83 The Federalist No. 81, at 411 (Alexander Hamilton) (Bantam Books 1982).
84 2 James Wilson, The Works Of The Honorable James Wilson 166 (Bird Wilson ed. 1804).
85 Cited in Steven W. Fitschen, Impeaching Federal Judges: A Covenantal And Constitutional Response To Judicial Tyranny, 10 REGULR 111, 139-140 (1998).
86 Story § 762.
87 Id. § 795.
88 Cited in Steven Wilf, The First Republican Revival: Virtue, Judging, And Rhetoric In The Early Republic, 32 CTLR 1675, 1688 (2000).
89 Fitschen, 143-44.
90 Rochin v. California, 342 U.S. 165, 172 (1952).
91 116 Cong. Rec. 11, 913 (1970).
92 Ralph Z. Hallow, Republicans Out to Impeach Activist Jurists, Wash. Times, Mar. 12, 1997, at A1.
93 Tom DeLay, Letter to the Editor, Impeachment Is a Valid Answer to a Judiciary Run Amok, N.Y. TIMES, Apr. 6, 1997, at 18.
94 Romer v. Evans, 517 U.S. 620 (1996),
95 Fitschen, 113-116

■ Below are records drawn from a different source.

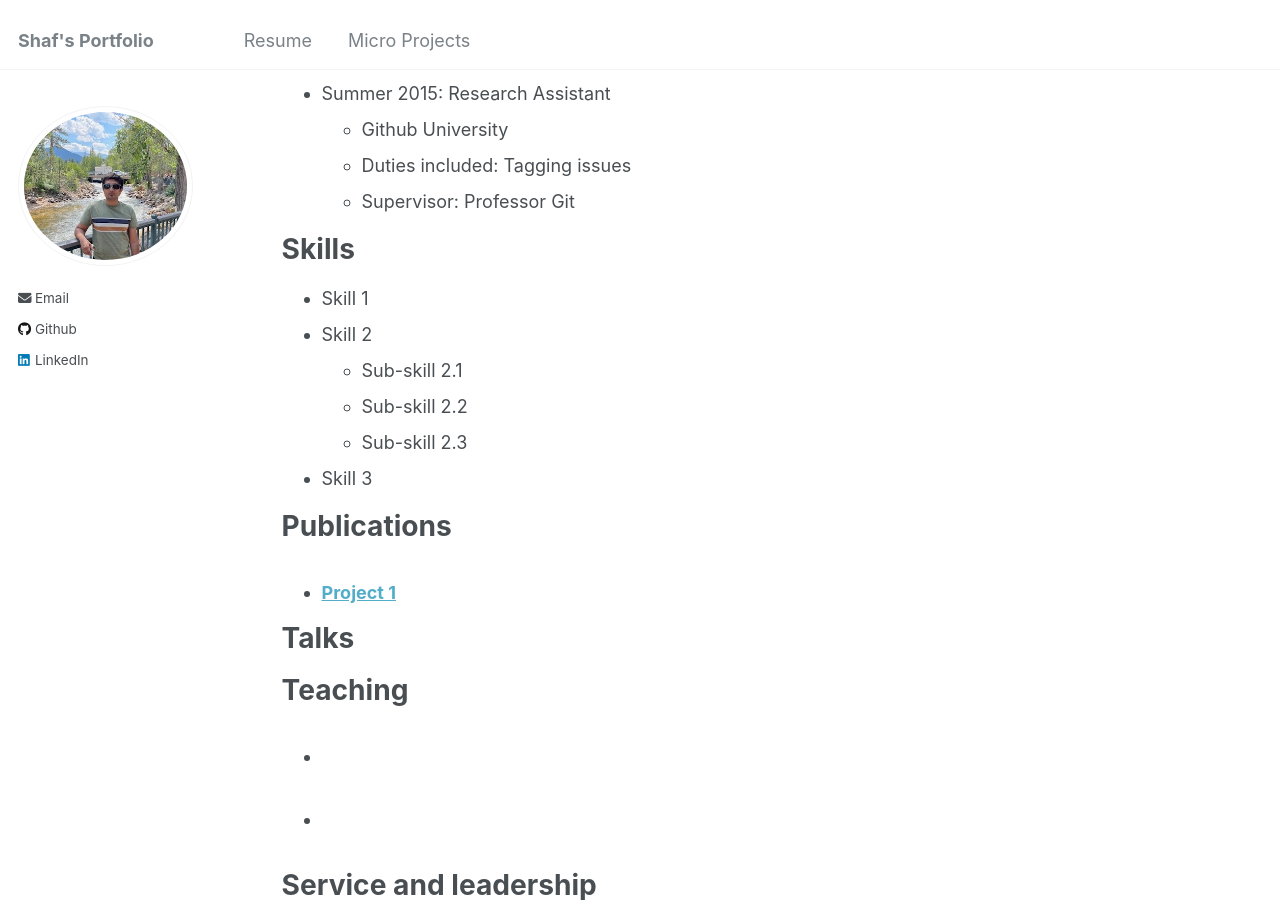
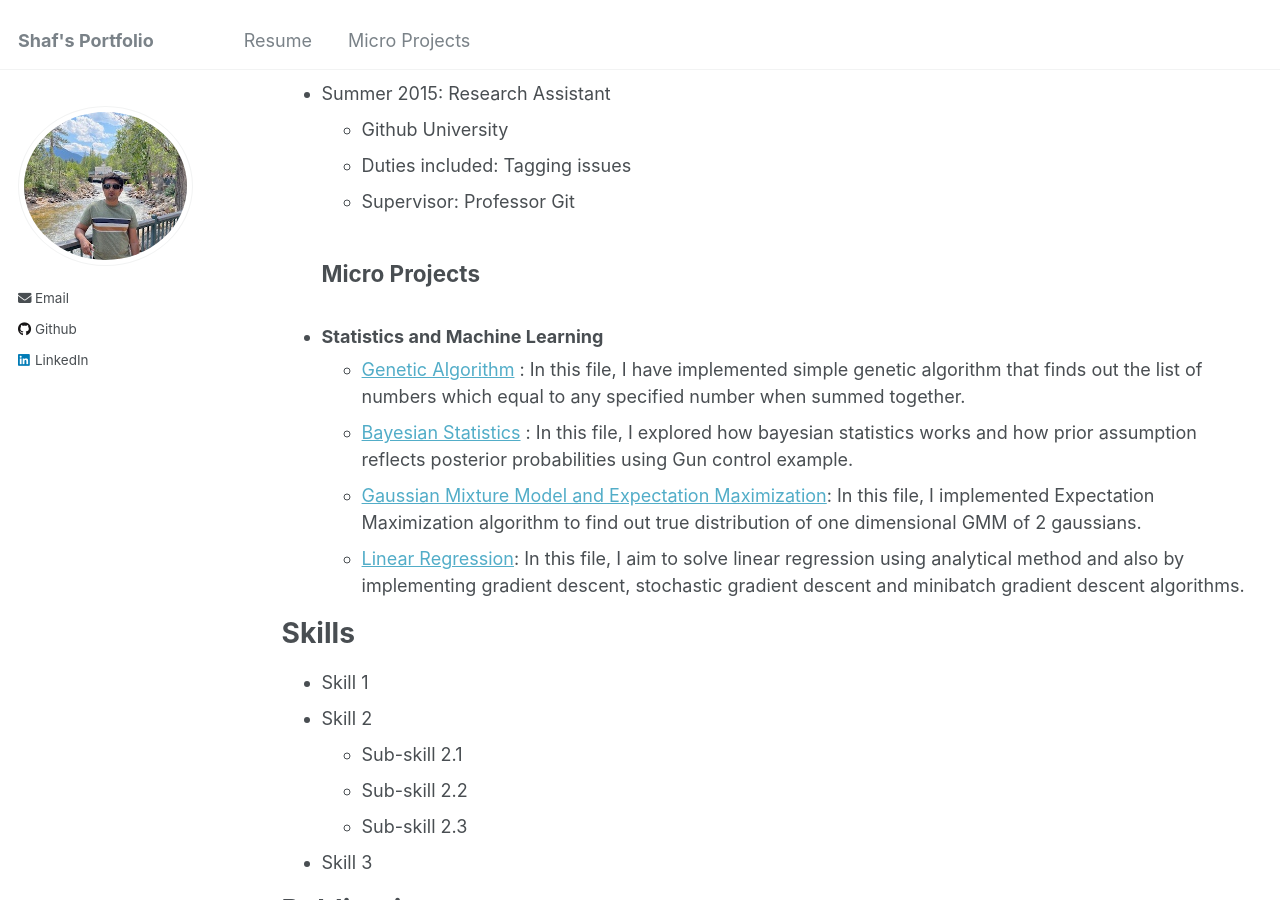
Before and after one commit to shafmalik/shaf.malik.github.io, a Jekyll site: the page built from _pages/cv.md, in a window 1280 px wide and 900 px high, scrolled down 577 px. Built offline with Jekyll 4.4.1, drawn with Linux system fonts in a browser that asks for light colours.

Commit message:
Update cv.md

```diff
--- a/_pages/cv.md
+++ b/_pages/cv.md
@@ -32,6 +32,13 @@ Work experience
   * Duties included: Tagging issues
   * Supervisor: Professor Git
 
+  ## Micro Projects
+- ### Statistics and Machine Learning
+    - [Genetic Algorithm](https://github.com/archd3sai/Statistical-Methods/blob/master/genetic-algorithm.ipynb) : In this file, I have implemented simple genetic algorithm that finds out the list of numbers which equal to any specified number when summed together.
+    - [Bayesian Statistics](https://github.com/archd3sai/Statistical-Methods/blob/master/Bayesian%20Statistics.ipynb) : In this file, I explored how bayesian statistics works and how prior assumption reflects posterior probabilities using Gun control example.
+    - [Gaussian Mixture Model and Expectation Maximization](https://github.com/archd3sai/Statistical-Methods/blob/master/GMM-EM.ipynb): In this file, I implemented Expectation Maximization algorithm to find out true distribution of one dimensional GMM of 2 gaussians.
+    - [Linear Regression](https://github.com/archd3sai/Statistical-Methods/blob/master/Linear%20Regression.ipynb): In this file, I aim to solve linear regression using analytical method and also by implementing gradient descent, stochastic gradient descent and minibatch gradient descent algorithms.
+
 Skills
 ======
 * Skill 1
```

96 Emily Field Van Tassel, RESIGNATIONS AND REMOVALS: A HISTORY OF FEDERAL JUDICIAL SERVICE--AND DISSERVICE--1789-1992, 142 UPALR 333, 375-376 (1993).
97 Id. at 376.
99 Id. at 378-79.